Moreover, it would be good to see examples of such civic engagement addressing issues that concern young people. The examples of civically engaged people need not be limited to the age group of first-time voters, the age group we focused on in our research. In several European countries, including the UK, there is a discussion of whether the voting age should be lowered from 18 to 16. In 2004, the Electoral Commission in the UK recommended that the minimum age for all levels of voting at UK public elections should remain at 18 years (Electoral Commission 2004) and some have argued that young people are politically less mature than older people (e.g. Chan and Clayton 2006). Yet the discussion is ongoing.
In 2010, for example, the think tank Demos suggested that lowering the voting age would be an important measure to engage a large section of the British population who find themselves disenfranchised from politics (BBC 2010). In 2014, 16 and 17 year olds in Scotland will have opportunity to show whether they feel ready and interested enough to participate in a national election, as the Scottish government recently announced its intention to lower the voting age to 16 (Bloxham 2011). While some public commentators suspect that the Scottish government endorsed this plan in an attempt to boost the number of nationalist voters (ibid.) the move nevertheless represents an important, and some might say long overdue, shift in the political landscape. The UK Youth Parliament in its 2011/12 manifesto argues that ‘16 and 17 year-olds are long overdue the right to vote in public elections in the UK’ (UK Youth Parliament 2011: 6). Its members also suggest that ‘the place of citizenship education in the curriculum should be radically overhauled through a youth-led UK-wide review’ (UK Youth Parliament 2011: 2). It recommends that the review should ‘explore the meaning and scope of “citizenship” along the following lines. … Young people should be taught the basics of democracy and their rights and roles in society through an impartial political education’ (ibid.).
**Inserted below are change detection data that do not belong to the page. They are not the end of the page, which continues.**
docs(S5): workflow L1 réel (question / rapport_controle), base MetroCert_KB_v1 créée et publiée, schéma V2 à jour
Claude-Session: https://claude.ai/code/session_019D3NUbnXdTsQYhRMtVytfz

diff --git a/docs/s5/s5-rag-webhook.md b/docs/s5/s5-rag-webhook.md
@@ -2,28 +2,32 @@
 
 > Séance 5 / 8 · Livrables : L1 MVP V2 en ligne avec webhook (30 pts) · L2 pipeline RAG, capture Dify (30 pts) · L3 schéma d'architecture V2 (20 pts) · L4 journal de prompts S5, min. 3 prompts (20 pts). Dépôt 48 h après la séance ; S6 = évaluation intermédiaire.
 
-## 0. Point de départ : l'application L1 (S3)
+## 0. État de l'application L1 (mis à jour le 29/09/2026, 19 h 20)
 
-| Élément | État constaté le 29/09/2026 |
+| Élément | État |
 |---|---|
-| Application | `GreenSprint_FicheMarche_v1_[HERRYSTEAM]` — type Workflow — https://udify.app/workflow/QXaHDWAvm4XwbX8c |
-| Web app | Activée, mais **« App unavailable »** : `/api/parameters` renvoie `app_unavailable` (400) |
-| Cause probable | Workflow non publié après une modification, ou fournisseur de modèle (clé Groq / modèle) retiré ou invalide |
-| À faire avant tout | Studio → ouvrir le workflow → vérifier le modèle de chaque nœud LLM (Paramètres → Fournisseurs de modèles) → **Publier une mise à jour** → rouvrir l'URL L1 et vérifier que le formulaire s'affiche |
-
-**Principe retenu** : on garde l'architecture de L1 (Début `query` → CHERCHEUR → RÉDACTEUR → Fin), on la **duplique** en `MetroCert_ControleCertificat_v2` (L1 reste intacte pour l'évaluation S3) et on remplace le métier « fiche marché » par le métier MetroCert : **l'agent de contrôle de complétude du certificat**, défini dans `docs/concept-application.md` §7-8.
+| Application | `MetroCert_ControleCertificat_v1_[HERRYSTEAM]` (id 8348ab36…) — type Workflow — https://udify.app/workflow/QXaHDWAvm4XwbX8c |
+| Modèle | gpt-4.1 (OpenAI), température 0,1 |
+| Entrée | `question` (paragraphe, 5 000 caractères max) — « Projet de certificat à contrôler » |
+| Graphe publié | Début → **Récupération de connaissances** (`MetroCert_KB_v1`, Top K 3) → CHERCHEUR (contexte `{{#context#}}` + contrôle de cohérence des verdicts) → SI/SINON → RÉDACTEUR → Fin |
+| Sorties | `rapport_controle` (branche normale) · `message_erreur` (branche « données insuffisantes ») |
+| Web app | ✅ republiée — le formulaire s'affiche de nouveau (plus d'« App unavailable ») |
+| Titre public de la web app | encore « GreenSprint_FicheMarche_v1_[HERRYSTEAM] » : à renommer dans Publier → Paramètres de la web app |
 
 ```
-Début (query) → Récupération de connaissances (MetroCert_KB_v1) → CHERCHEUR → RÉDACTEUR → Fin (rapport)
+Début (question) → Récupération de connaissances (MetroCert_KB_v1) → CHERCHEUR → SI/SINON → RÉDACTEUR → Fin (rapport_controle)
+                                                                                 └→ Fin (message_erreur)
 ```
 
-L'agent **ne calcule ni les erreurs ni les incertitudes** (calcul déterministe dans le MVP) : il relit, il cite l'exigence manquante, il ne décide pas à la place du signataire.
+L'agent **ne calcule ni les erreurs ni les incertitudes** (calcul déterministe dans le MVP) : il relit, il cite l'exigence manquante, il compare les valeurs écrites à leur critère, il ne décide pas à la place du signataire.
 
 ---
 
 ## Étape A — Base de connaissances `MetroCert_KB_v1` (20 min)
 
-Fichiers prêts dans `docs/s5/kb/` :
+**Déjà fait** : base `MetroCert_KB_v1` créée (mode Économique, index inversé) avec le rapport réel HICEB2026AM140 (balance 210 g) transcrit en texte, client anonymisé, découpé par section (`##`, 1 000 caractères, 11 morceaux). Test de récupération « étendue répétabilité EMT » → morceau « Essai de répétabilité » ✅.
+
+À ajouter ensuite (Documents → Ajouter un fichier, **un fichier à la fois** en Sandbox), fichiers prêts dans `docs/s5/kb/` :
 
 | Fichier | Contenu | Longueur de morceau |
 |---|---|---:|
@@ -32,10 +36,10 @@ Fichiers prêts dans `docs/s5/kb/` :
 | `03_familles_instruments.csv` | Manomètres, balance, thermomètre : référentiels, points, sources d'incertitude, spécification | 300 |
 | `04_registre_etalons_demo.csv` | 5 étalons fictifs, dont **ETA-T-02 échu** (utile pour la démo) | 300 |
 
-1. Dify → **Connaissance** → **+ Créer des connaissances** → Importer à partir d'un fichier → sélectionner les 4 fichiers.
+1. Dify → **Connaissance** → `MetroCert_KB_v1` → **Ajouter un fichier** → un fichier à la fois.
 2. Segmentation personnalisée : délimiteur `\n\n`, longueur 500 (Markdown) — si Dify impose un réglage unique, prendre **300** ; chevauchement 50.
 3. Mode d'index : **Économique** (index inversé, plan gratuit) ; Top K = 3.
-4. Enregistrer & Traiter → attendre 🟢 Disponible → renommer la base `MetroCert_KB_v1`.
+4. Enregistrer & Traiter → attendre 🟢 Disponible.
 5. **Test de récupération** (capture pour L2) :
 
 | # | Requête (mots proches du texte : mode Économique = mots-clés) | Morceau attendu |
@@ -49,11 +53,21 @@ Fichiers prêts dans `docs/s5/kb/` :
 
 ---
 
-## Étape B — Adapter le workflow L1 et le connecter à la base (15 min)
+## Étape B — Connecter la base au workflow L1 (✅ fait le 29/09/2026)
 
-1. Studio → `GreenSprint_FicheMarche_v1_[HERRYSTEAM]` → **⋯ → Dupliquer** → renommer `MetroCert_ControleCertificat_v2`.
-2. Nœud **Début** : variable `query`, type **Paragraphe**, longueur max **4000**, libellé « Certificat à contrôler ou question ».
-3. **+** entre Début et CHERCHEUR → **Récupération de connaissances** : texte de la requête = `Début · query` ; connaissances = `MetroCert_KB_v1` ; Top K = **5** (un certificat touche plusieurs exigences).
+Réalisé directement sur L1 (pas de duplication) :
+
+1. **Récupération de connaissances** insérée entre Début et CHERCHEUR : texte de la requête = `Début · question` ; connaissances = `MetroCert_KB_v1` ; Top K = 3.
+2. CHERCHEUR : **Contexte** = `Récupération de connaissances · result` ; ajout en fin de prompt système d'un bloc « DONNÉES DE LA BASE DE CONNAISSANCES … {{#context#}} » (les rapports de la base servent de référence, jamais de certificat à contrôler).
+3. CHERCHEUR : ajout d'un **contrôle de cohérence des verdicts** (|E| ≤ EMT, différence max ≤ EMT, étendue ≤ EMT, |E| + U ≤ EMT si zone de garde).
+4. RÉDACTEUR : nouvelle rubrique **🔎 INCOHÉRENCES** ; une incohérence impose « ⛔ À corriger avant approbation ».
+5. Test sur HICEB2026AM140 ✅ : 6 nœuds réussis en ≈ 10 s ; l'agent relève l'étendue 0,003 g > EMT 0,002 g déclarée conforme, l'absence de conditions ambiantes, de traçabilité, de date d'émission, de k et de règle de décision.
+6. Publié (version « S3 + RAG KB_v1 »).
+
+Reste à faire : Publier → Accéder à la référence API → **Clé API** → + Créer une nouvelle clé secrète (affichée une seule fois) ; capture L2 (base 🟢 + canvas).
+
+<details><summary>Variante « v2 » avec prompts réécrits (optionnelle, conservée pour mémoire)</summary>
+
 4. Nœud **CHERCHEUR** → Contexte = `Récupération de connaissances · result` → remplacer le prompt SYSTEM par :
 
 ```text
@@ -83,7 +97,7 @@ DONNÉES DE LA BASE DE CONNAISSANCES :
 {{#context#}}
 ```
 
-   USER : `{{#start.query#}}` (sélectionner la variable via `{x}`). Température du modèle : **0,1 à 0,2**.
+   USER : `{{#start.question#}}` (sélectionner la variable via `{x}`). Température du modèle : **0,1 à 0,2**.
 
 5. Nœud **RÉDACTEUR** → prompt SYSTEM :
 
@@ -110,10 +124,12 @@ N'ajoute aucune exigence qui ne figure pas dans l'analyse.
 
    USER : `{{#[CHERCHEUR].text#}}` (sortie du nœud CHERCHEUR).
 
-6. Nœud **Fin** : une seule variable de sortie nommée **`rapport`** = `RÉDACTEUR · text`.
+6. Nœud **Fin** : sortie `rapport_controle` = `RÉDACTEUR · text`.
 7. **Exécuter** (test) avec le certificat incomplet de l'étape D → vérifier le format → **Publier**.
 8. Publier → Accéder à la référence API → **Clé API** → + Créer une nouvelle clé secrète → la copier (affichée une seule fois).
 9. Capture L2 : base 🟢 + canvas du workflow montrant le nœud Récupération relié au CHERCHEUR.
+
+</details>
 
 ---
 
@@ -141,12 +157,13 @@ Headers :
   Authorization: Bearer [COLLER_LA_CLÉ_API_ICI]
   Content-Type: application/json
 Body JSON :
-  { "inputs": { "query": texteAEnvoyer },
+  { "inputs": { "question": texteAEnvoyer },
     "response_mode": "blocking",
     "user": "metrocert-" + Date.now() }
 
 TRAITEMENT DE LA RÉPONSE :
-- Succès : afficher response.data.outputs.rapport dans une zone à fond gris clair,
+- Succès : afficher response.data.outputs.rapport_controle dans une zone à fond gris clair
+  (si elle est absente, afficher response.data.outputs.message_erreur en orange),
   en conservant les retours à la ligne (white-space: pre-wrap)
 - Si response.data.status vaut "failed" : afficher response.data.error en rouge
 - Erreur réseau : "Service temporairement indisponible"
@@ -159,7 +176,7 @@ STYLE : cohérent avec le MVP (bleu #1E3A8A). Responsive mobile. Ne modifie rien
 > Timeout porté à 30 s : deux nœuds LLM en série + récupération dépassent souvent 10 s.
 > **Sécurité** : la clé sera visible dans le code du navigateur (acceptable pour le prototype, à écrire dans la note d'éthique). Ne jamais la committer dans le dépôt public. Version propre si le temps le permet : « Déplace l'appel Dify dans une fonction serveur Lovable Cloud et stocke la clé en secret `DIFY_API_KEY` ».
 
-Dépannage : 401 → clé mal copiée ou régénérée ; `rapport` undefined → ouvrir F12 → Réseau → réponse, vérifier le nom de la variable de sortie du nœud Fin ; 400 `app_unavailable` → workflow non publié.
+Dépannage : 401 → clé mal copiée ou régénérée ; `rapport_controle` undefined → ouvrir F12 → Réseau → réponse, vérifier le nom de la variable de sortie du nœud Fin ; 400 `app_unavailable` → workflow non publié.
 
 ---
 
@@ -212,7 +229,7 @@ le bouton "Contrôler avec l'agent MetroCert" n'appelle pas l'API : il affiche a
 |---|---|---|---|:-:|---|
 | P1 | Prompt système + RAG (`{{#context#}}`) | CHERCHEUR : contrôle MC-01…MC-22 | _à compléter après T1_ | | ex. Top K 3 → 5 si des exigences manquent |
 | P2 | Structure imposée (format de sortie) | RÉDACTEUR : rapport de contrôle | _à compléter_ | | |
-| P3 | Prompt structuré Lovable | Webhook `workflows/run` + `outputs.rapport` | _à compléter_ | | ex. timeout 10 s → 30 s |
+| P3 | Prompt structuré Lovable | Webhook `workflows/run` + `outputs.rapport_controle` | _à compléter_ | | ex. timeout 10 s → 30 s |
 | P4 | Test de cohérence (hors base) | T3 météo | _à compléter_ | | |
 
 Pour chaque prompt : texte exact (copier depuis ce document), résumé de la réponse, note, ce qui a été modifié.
(p.144) We think that citizenship education in schools, but also popular culture, can help meet this challenge by exploring what it means to be a citizen and showing examples of how citizens, including young citizens, go about making a difference in the world. News media in the US and the UK routinely represent or evoke citizens (Lewis et al. 2005). Public opinion is represented in opinion polls and ‘vox pops’, and in journalists’ often vague hints at widely shared public sentiment, or by reference to what ‘some people might think’ (ibid.). Yet it seems that there are rarely examples of citizens proposing a course of action. The public predominantly appears reacting to politics, rather than actively contributing to it. We think that if news media fail to step up to the mark, other genres and cultural forms might be able to help. Our research has shown that a wide range of television genres, popular music and video games represent political issues and are a resource young people use for citizen engagement. By representing a wide concept of ‘the citizen’ and citizen engagement, by offering opportunities to encounter citizens who seek to make a difference, popular culture might just be able to increase its potential to re-energise politics and civic engagement.